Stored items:
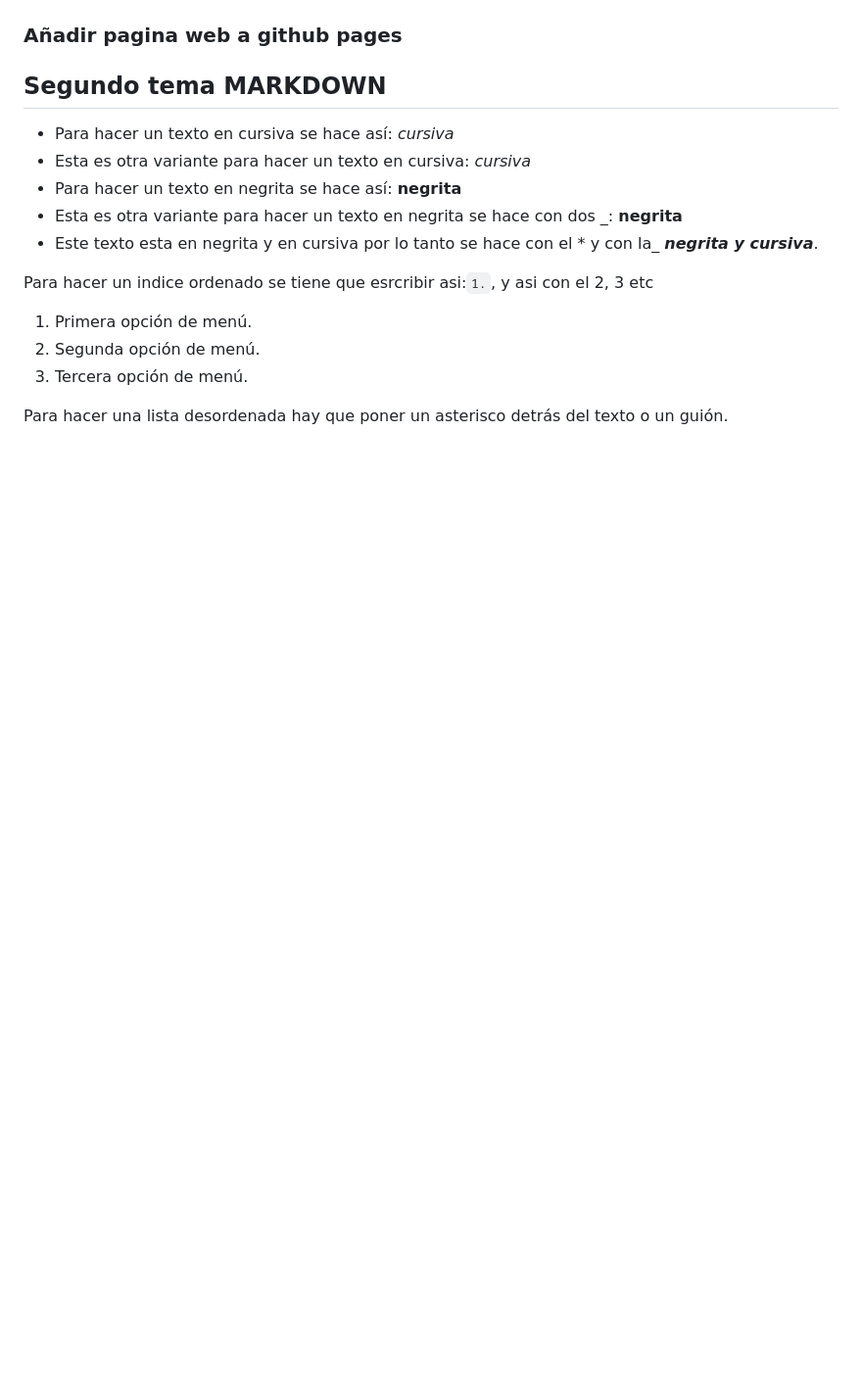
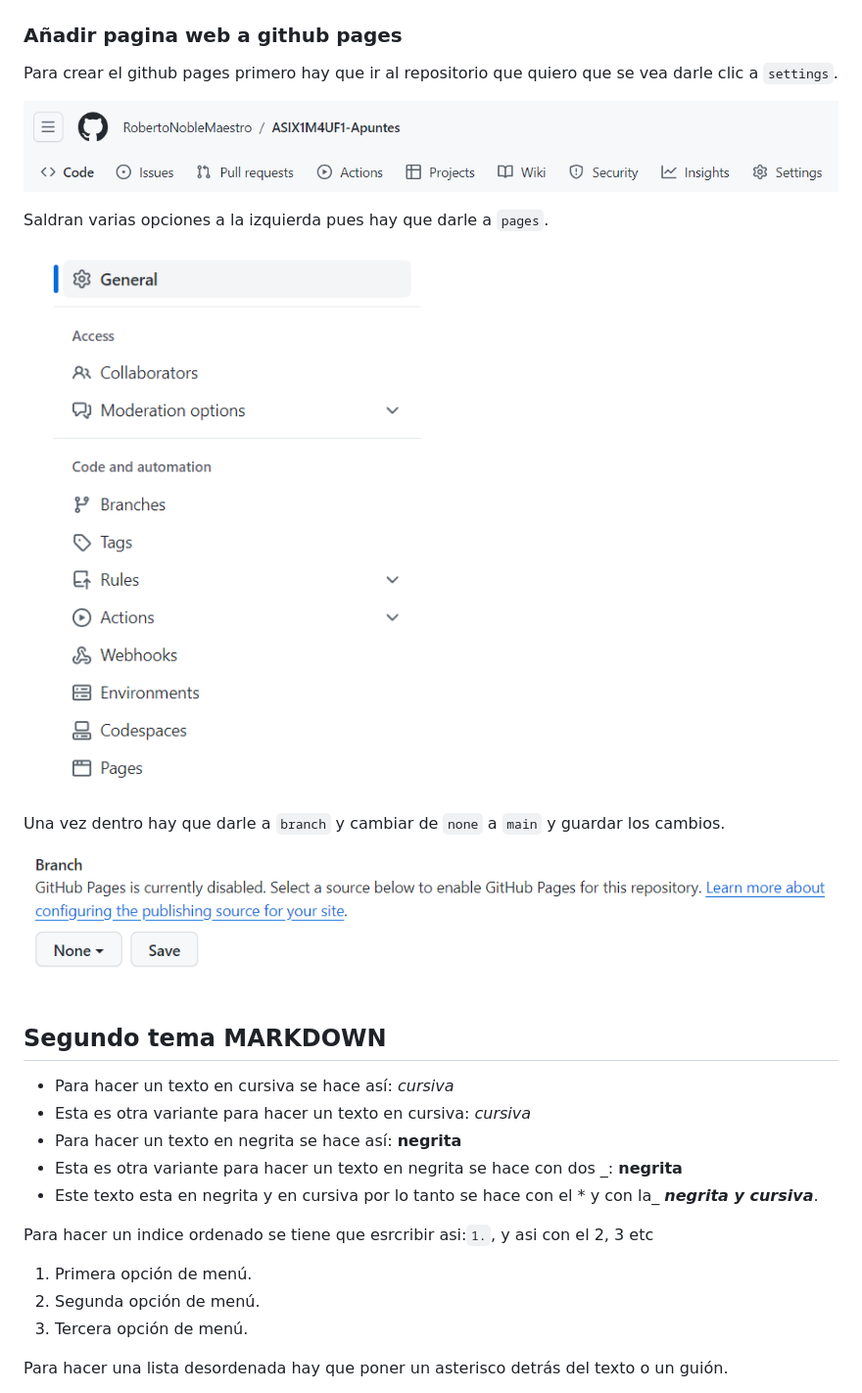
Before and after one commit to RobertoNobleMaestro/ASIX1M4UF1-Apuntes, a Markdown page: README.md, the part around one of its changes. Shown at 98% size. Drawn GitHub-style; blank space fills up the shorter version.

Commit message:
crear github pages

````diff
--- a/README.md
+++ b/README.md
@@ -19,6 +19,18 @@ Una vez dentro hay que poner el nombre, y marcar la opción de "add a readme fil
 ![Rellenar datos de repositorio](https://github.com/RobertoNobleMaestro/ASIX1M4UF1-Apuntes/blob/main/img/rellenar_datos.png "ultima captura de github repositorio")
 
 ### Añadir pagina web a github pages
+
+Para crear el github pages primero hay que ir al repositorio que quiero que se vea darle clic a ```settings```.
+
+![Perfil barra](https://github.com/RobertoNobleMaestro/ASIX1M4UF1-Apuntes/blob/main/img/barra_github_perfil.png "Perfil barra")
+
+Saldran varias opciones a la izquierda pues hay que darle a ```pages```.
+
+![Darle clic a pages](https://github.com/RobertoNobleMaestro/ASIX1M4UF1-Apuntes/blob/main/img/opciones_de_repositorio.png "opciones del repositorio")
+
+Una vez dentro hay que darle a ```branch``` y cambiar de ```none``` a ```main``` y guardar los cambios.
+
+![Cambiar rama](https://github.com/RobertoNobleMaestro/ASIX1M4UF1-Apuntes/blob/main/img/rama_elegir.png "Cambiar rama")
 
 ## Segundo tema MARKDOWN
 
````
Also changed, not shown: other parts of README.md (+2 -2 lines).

## HOW TO COMPLETE THIS TASK
Check each line above for the word "Apuntes", and copy the lines where it appears.

## REPLY TO THE EXERCISE
Before and after one commit to RobertoNobleMaestro/ASIX1M4UF1-Apuntes, a Markdown page: README.md, the part around one of its changes. Shown at 98% size. Drawn GitHub-style; blank space fills up the shorter version.
 ![Rellenar datos de repositorio](https://github.com/RobertoNobleMaestro/ASIX1M4UF1-Apuntes/blob/main/img/rellenar_datos.png "ultima captura de github repositorio")
+![Perfil barra](https://github.com/RobertoNobleMaestro/ASIX1M4UF1-Apuntes/blob/main/img/barra_github_perfil.png "Perfil barra")
+![Darle clic a pages](https://github.com/RobertoNobleMaestro/ASIX1M4UF1-Apuntes/blob/main/img/opciones_de_repositorio.png "opciones del repositorio")
+![Cambiar rama](https://github.com/RobertoNobleMaestro/ASIX1M4UF1-Apuntes/blob/main/img/rama_elegir.png "Cambiar rama")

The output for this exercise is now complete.